This meetinghouse is located on a beautiful site, elevated above the town and the river running adjacent. Built of a stone base and brick structure in 1898, the building cost around $5000 to construct. Containing a single large chapel space on the main floor, the room was able to be subdivided by curtains for Sunday School classes. The basement was an open hall for activities and dances. The original design contained a weather vane and a bell tower above the entry door on the west side.
The building is currently for sale.
This building was originally a single-story, one-room stone building located across the street from the Centerville 1st Ward meetinghouse. A Centerville Young Men’s Club, which included B.H. Roberts as a member, built this small rock building in about 1873 at a cost of $700. Their desire was to have a place to discuss philosophy, astronomy and other such topics as well as to house a library for their books.
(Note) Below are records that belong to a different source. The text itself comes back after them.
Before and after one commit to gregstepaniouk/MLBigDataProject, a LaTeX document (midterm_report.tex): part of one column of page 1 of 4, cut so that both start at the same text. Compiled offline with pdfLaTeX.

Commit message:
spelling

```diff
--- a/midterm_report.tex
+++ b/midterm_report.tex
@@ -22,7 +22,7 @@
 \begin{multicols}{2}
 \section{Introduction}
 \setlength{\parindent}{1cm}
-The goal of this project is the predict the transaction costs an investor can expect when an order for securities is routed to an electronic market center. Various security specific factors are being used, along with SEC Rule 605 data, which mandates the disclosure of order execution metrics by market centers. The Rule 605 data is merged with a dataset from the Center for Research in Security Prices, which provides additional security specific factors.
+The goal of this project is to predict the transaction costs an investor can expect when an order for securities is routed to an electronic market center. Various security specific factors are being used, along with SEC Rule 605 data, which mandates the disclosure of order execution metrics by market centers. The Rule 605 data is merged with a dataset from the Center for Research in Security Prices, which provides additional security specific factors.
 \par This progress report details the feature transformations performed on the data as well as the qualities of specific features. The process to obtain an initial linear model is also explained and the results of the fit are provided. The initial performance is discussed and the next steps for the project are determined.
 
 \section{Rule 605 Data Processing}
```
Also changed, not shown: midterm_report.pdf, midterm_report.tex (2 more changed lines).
To join the club, membership fees were collected, and weekly meetings were spent discussing books. Lack of attendance or preparation for the discussion meant a fine would be charged to help purchase new books. Eventually this club was changed into the newly organized Young Men’s Mutual Improvement Association, probably in 1877, the date listed on a plaque found in the attic of the building. B. H. Roberts was elected as the first president. Shortly after, the building was also used by the Young Women, and after 1880, by the Primary. Sold in 1917, the building was converted to a residence around 1920, at which time a hip roof, side rooms and a covered front porch were added. There is also a garage and agriculture building on site, both of which were built at this time. The home, which retains its historic integrity, contributes to the historic qualities of Centerville and was placed on the National Register of Historic Places in 1997.
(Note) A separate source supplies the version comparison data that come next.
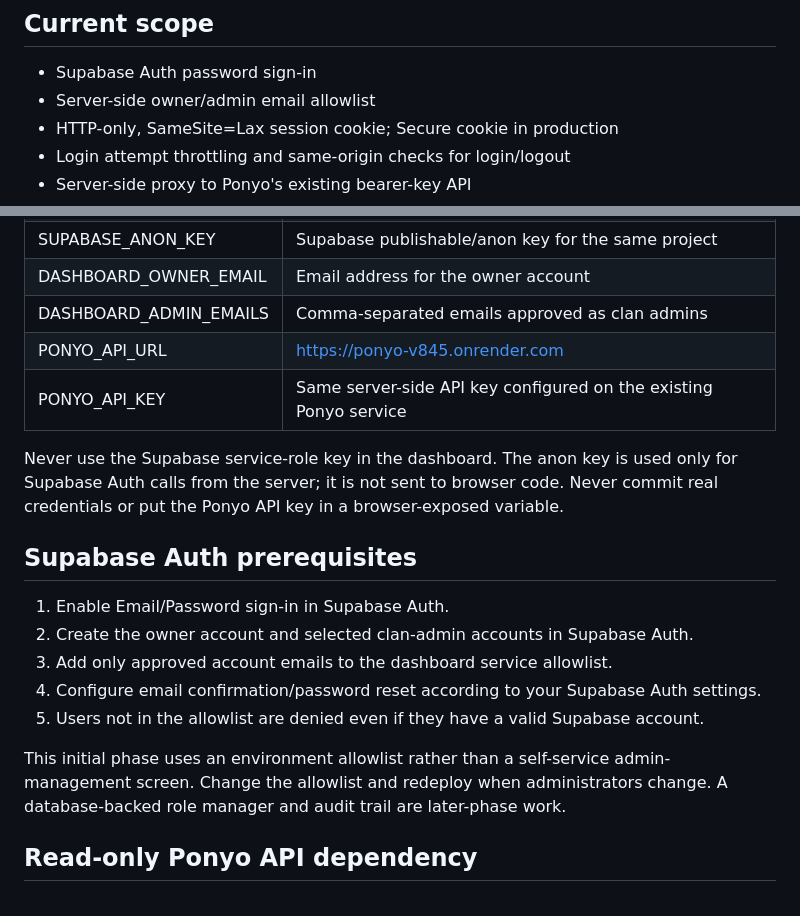
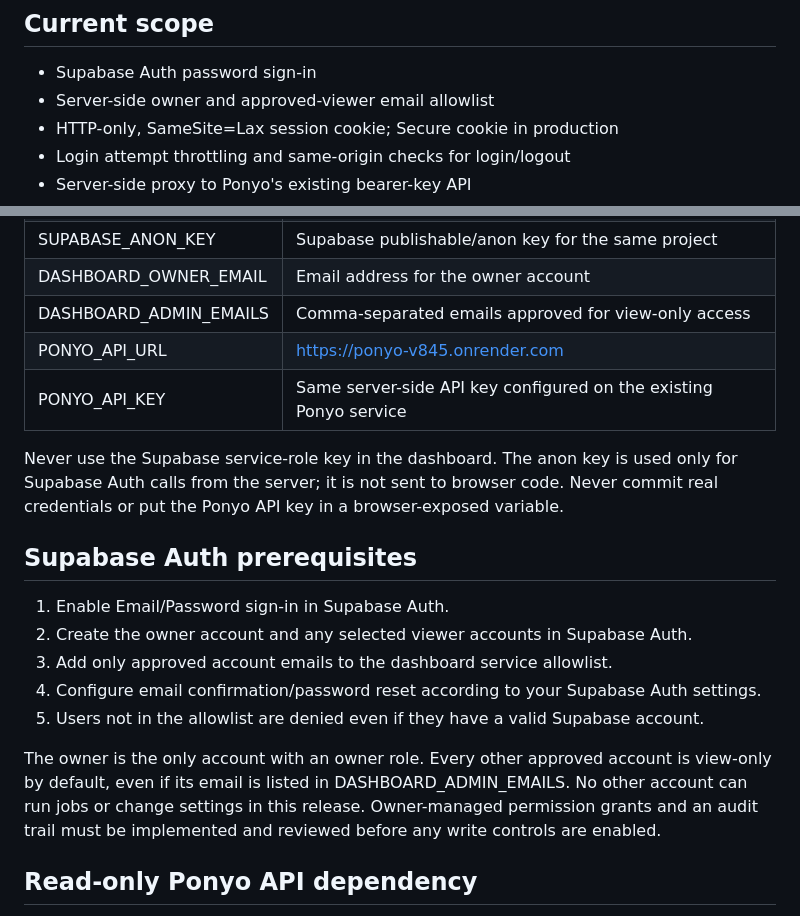
Before and after one commit to Azmth369/ponyo, a Markdown page: dashboard/README.md, 2 parts joined by grey strips. Rendered like a GitHub page.

Commit message:
Document owner-only control panel permissions

```diff
--- a/dashboard/README.md
+++ b/dashboard/README.md
@@ -5,7 +5,7 @@ A separate, read-only Node.js dashboard for the existing Ponyo service. It is in
 ## Current scope
 
 - Supabase Auth password sign-in
-- Server-side owner/admin email allowlist
+- Server-side owner and approved-viewer email allowlist
 - HTTP-only, SameSite=Lax session cookie; Secure cookie in production
 - Login attempt throttling and same-origin checks for login/logout
 - Server-side proxy to Ponyo's existing bearer-key API
@@ -34,7 +34,7 @@ Set these environment variables on the **dashboard service only**:
 | SUPABASE_URL | Existing Supabase project URL |
 | SUPABASE_ANON_KEY | Supabase publishable/anon key for the same project |
 | DASHBOARD_OWNER_EMAIL | Email address for the owner account |
-| DASHBOARD_ADMIN_EMAILS | Comma-separated emails approved as clan admins |
+| DASHBOARD_ADMIN_EMAILS | Comma-separated emails approved for view-only access |
 | PONYO_API_URL | https://ponyo-v845.onrender.com |
 | PONYO_API_KEY | Same server-side API key configured on the existing Ponyo service |
 
@@ -43,12 +43,12 @@ Never use the Supabase service-role key in the dashboard. The anon key is used o
 ## Supabase Auth prerequisites
 
 1. Enable Email/Password sign-in in Supabase Auth.
-2. Create the owner account and selected clan-admin accounts in Supabase Auth.
+2. Create the owner account and any selected viewer accounts in Supabase Auth.
 3. Add only approved account emails to the dashboard service allowlist.
 4. Configure email confirmation/password reset according to your Supabase Auth settings.
 5. Users not in the allowlist are denied even if they have a valid Supabase account.
 
-This initial phase uses an environment allowlist rather than a self-service admin-management screen. Change the allowlist and redeploy when administrators change. A database-backed role manager and audit trail are later-phase work.
+The owner is the only account with an owner role. Every other approved account is view-only by default, even if its email is listed in DASHBOARD_ADMIN_EMAILS. No other account can run jobs or change settings in this release. Owner-managed permission grants and an audit trail must be implemented and reviewed before any write controls are enabled.
 
 ## Read-only Ponyo API dependency
 
```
Today it remains as a rare surviving example of a rare building type. However, the current owner has just recently applied for a demolition permit for the building since it will be cheaper to raze than to attempt additional preservation efforts. The building is currently being rented and is in some level of disrepair as can be seen in the roof soffit.